As some of you may know, I “publish” a monthly e-newsletter. It comprises blog posts I’ve written as well as a column of the more active posts I’ve made on other social media sites — LinkedIn, Google+, Facebook, Twitter, etc.
The social media posts go out every day — at least three each morning. I try to mix up the sources, but one highly useful source has been the Harvard Business Review Blog. It provides excellent leadership posts and up until recently has been available to everyone for free. I believe the value I add to you, my readers, is curation of the articles. I pass along only those I believe will be useful to business leaders. That little service requires, of course, that I read the articles/posts and decide quickly if I’m going to pass them along, bookmark them for my own use, or simply move on to the next post.
This just got to be more difficult because HBR has decided to monetize their blog. So now, unless you subscribe, you are allowed only 15 articles each month for free. Of course, I go through fifteen articles in one week trying to find the right ones to pass along to you. And on your end, you have to decide if the articles I’ve curated are worth clicking on and using one of your 15 free articles — or you can pay for a full-up subscription.

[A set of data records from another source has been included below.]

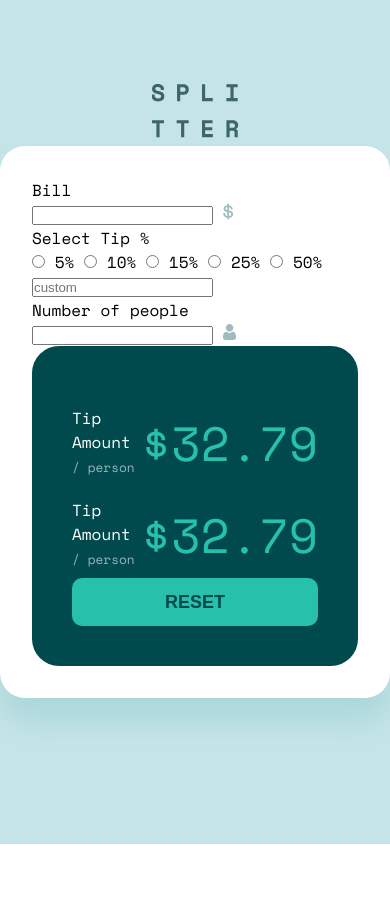
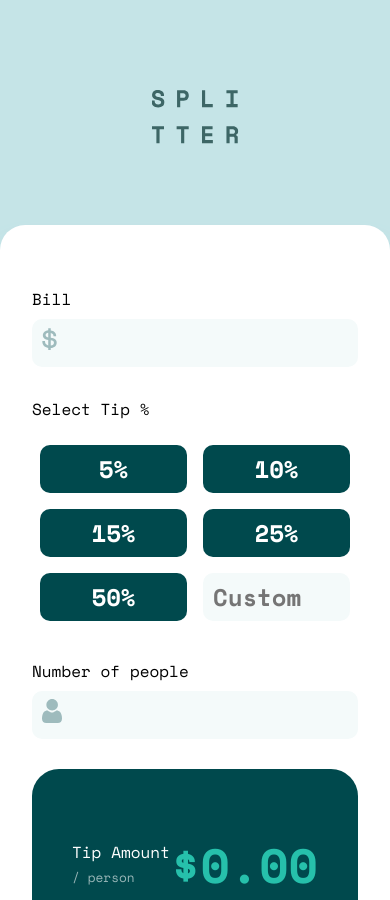
Before and after one commit to hassanahmadp/fem-tip-calc-junior, a plain HTML site: page index.html in a window 390 px wide. Before the commit the page ends 844 px from the top, so only its background shows below. Drawn offline with nearby package versions, Linux system fonts and the light colour scheme.

Commit message:
na chero humain

```diff
--- a/css/_calc.scss
+++ b/css/_calc.scss
@@ -0,0 +1,103 @@
+.calculator {
+  margin-right: 2rem;
+}
+.inputs {
+  width: 100%;
+  margin: 30px 0;
+  p {
+    display: flex;
+    flex-wrap: wrap;
+    justify-content: space-between;
+    align-items: center;
+    .non-d-red {
+      color: rgb(250, 77, 77);
+      font-weight: 700;
+      opacity: 0;
+      &.active {
+        opacity: 1;
+      }
+    }
+  }
+}
+.inputs-cont {
+  position: relative;
+  width: 100%;
+  img {
+    position: absolute;
+    height: 24px;
+    top: 50%;
+    transform: translateY(-50%);
+    left: 10px;
+  }
+  input[type="number"] {
+    padding: 0 10px;
+    margin-top: 0.5rem;
+    width: 100%;
+    text-align: right;
+    font-size: 24px;
+    height: 48px;
+    border: none;
+    border-radius: 10px;
+    background-color: color(input-back);
+    font-family: "Space Mono", monospace;
+    color: color(result-back);
+    font-weight: 700;
+  }
+}
+
+.radio-inputs {
+  width: 100%;
+  margin: 1rem auto;
+  display: flex;
+  flex-wrap: wrap;
+  justify-content: space-between;
+
+  label {
+    margin: 0.5rem;
+    background: color(result-back);
+    color: white;
+    font-size: 1.5rem;
+    flex: 1 1 auto;
+    width: 7.5rem;
+    font-weight: 700;
+  }
+
+  input[type="radio"] {
+    display: none;
+    &:checked + label {
+      background: lighten(color(primary), 30%);
+      color: color(result-back);
+    }
+  }
+
+  input[type="number"] {
+    text-align: right;
+    font-size: 1.5rem;
+    margin: 0.5rem;
+    flex: 1 1 auto;
+    width: 7.5rem;
+    padding: 10px;
+    font-family: "Space Mono", monospace;
+    font-weight: 700;
+    color: color(result-back);
+    border: none;
+    background: color(input-back);
+    &::placeholder {
+      text-align: center;
+      text-transform: capitalize;
+    }
+  }
+
+  & * {
+    display: grid;
+    place-items: center;
+    height: 48px;
+    border-radius: 10px;
+  }
+}
+
+@media (max-width: 724px) {
+  .calculator {
+    margin-right: 0;
+  }
+}
--- a/css/_result.scss
+++ b/css/_result.scss
@@ -20,7 +20,7 @@
 
 button {
   position: absolute;
-  background: color(primary);
+  background: lighten(color(primary), 30%);
   border: none;
   width: calc(100% - 80px);
   bottom: 40px;
@@ -28,12 +28,12 @@ button {
   font-weight: 700;
   font-size: 18px;
   height: 48px;
-  border-radius: 10px;
+  border-radius: 5px;
 }
 
 .amount {
   span {
-    font-weight: 400;
+    font-weight: 700;
     font-size: 24px * 2;
     color: color(primary);
   }
--- a/css/styles.scss
+++ b/css/styles.scss
@@ -6,7 +6,7 @@ $colors: (
   dark-grayish-cyan-1: hsl(186, 14%, 43%),
   dark-grayish-cyan-2: hsl(184, 14%, 56%),
   back: hsl(185, 41%, 84%),
-  light-grayish-cyan-2: hsl(189, 41%, 97%),
+  input-back: hsl(189, 41%, 97%),
 );
 
 @function color($c) {
@@ -19,13 +19,40 @@ $colors: (
   box-sizing: border-box;
 }
 
+*::-webkit-scrollbar {
+  width: 5px;
+}
+*::-webkit-scrollbar-track {
+  background: transparent;
+}
+*::-webkit-scrollbar-thumb {
+  background: rgba(155, 155, 155, 0.5);
+  border-radius: 5px;
+  border: none;
+}
+
+input[type="number"]:focus {
+  outline: 3px solid lighten(color(primary), 30%);
+  border-radius: 10px;
+}
+input.active[type="number"]:focus {
+  outline-color: rgb(250, 77, 77);
+}
+
+input::-webkit-inner-spin-button {
+  -webkit-appearance: none;
+  margin: 0;
+}
+
+input[type="number"] {
+  -moz-appearance: textfield;
+}
+
 .bodyClone {
   position: relative;
   height: 100vh;
-  width: 100vw;
-  overflow: hidden;
   background: color(back);
-  min-height: 800px;
+  min-height: 900px;
   font-family: "Space Mono", monospace;
 }
 
@@ -52,9 +79,28 @@ $colors: (
   flex-wrap: wrap;
 }
 section {
-  flex: 1 1 300px;
+  flex: 1 1 330px;
   border-radius: 27px;
+}
+
+span {
+  white-space: nowrap;
 }
 
 @import "./result";
 @import "./calc";
+
+@media (max-width: 724px) {
+  .tipCalculator {
+    overflow: scroll;
+    overflow-x: hidden;
+    height: 80vh;
+    min-height: none;
+    top: auto;
+    bottom: 0;
+    left: 0;
+    transform: translate(0, 0);
+    border-bottom-left-radius: 0;
+    border-bottom-right-radius: 0;
+  }
+}
--- a/index.html
+++ b/index.html
@@ -16,32 +16,78 @@
         <section class="calculator">
           <main>
             <div class="inputs">
-              <label for="#bill">Bill</label>
-              <div class="input-cont">
-                <input type="number" id="bill" />
+              <!-- <label for="#bill">Bill</label> -->
+              <p>
+                <span>Bill</span>
+                <span class="non-d-red">Can't be zero</span>
+              </p>
+              <div class="inputs-cont">
+                <input type="number" id="bill" min="0" />
                 <img src="./images/icon-dollar.svg" alt="icon dollar" />
               </div>
             </div>
             <div class="inputs">
-              <label for="#stp">Select Tip %</label>
+              <!-- <label for="#stp">Select Tip %</label> -->
+              <p>
+                <span>Select Tip %</span>
+                <span class="non-d-red">Can't be zero</span>
+              </p>
               <div class="radio-inputs">
-                <input type="radio" name="tip-percentage" id="5%" value="5" />
+                <input
+                  type="radio"
+                  class="radios"
+                  name="tip-percentage"
+                  id="5%"
+                  value="5"
+                />
                 <label for="5%">5%</label>
-                <input type="radio" name="tip-percentage" id="10%" value="10" />
+                <input
+                  type="radio"
+                  class="radios"
+                  name="tip-percentage"
+                  id="10%"
+                  value="10"
+                />
                 <label for="10%">10%</label>
-                <input type="radio" name="tip-percentage" id="15%" value="15" />
+                <input
+                  type="radio"
+                  class="radios"
+                  name="tip-percentage"
+                  id="15%"
+                  value="15"
+                />
                 <label for="15%">15%</label>
-                <input type="radio" name="tip-percentage" id="25%" value="25" />
+                <input
+                  type="radio"
+                  class="radios"
+                  name="tip-percentage"
+                  id="25%"
+                  value="25"
+                />
                 <label for="25%">25%</label>
-                <input type="radio" name="tip-percentage" id="50%" value="50" />
+                <input
+                  type="radio"
+                  class="radios"
+                  name="tip-percentage"
+                  id="50%"
+                  value="50"
+                />
                 <label for="50%">50%</label>
-                <input type="number" placeholder="custom" />
+                <input
+                  type="number"
+                  placeholder="custom"
+                  min="0"
+                  id="cstm-perc"
+                />
               </div>
             </div>
             <div class="inputs">
-              <label for="#nop">Number of people</label>
-              <div class="input-cont">
-                <input type="number" id="nop" />
+              <p>
+                <span>Number of people</span>
+                <span class="non-d-red">Can't be zero</span>
+              </p>
+              <div class="inputs-cont">
+                <input type="number" id="nop" min="0" />
                 <img src="./images/icon-person.svg" alt="icon person" />
               </div>
             </div>
@@ -55,20 +101,21 @@
                 <br />
                 <span>/ person</span>
               </div>
-              <div class="amount"><span>$32.79</span></div>
+              <div class="amount"><span>$0.00</span></div>
             </div>
             <div class="result__amountShow">
               <div class="title">
-                <span>Tip Amount</span>
+                <span>Total</span>
                 <br />
                 <span>/ person</span>
               </div>
-              <div class="amount"><span>$32.79</span></div>
+              <div class="amount"><span>$0.00</span></div>
             </div>
             <button class="result__reset">RESET</button>
           </main>
         </section>
       </div>
     </div>
+    <script src="./js/app.js"></script>
   </body>
 </html>
--- a/js/app.js
+++ b/js/app.js
@@ -0,0 +1,33 @@
+// number inputs on value of "0"
+(function () {
+    const numberInputs = document.querySelectorAll("#nop,#bill,#cstm-perc");
+    const nonDRed = document.querySelectorAll(".non-d-red");
+
+    document.addEventListener("keyup", (e) => {
+        if (parseFloat(e.target.value) === 0) {
+            e.target.parentElement.parentElement.children[0].children[1].classList.add('active');
+            e.target.classList.add('active');
+        } else {
+            e.target.parentElement.parentElement.children[0].children[1].classList.remove('active');
+            e.target.classList.remove('active');
+        }
+    });
+})();
+
+// all radios unchecked if custom is selected
+(function () {
+    const cstmPerc = document.querySelector('#cstm-perc');
+    const radios = document.querySelectorAll('.radios');
+
+    cstmPerc.addEventListener('focus', () => {
+        for (let i = 0; i < radios.length; i++) {
+            radios[i].setAttribute('checked', false);
+        }
+    });
+
+})()
+
+// // Actual functionality
+// (function () {
+
+// })();
```
Also changed, not shown: css/styles.css, 1 other file.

Now, I’m not suggesting that losing a place on my weekly postings is going to negatively affect the HBR Blog. Still, is that what they are in business to do? Make money on the blog? Or is it supposed to get their name out and build their brand? At any rate, I may well have to stop using them.
Here’s another change. A different leadership blog I use has been very good in the past about sharing leadership/management ideas that are valuable and have nothing to do with trying to sell a product or service. In the last several months though, the tone has greatly changed and the blog is much more likely to push a product or service in a not so subtle manner. What happened? Did some consultant look at the readership numbers and talk about what a big chance they’re missing? If so, I’d be interested in seeing the new trends. I’m willing to bet readership is going down. I won’t pass along an article that is geared to selling — at least not in this context.
My belief is that your social media presence is to build brand recognition and NOT to generate revenue directly. Don’t worry. If people find the information you provide to be useful and relevant, they will give you higher marks when it comes time to look at purchasing your product or service. They will still shop of course, and you still have to have high quality and a competitive price, but you will be given an advantage because you have been providing real value all along.
As I’ve said so many times before on this blog: if you want to make a sale, stop selling. If you want on-line purchasing, make sure that’s done on your e-commerce site, not on your blog posts. And if your product is articles, as HBR’s is, then leave the commerce part of the business model to the magazine (Harvard Business Review), not on the on-line blog site. I’m just saying . . .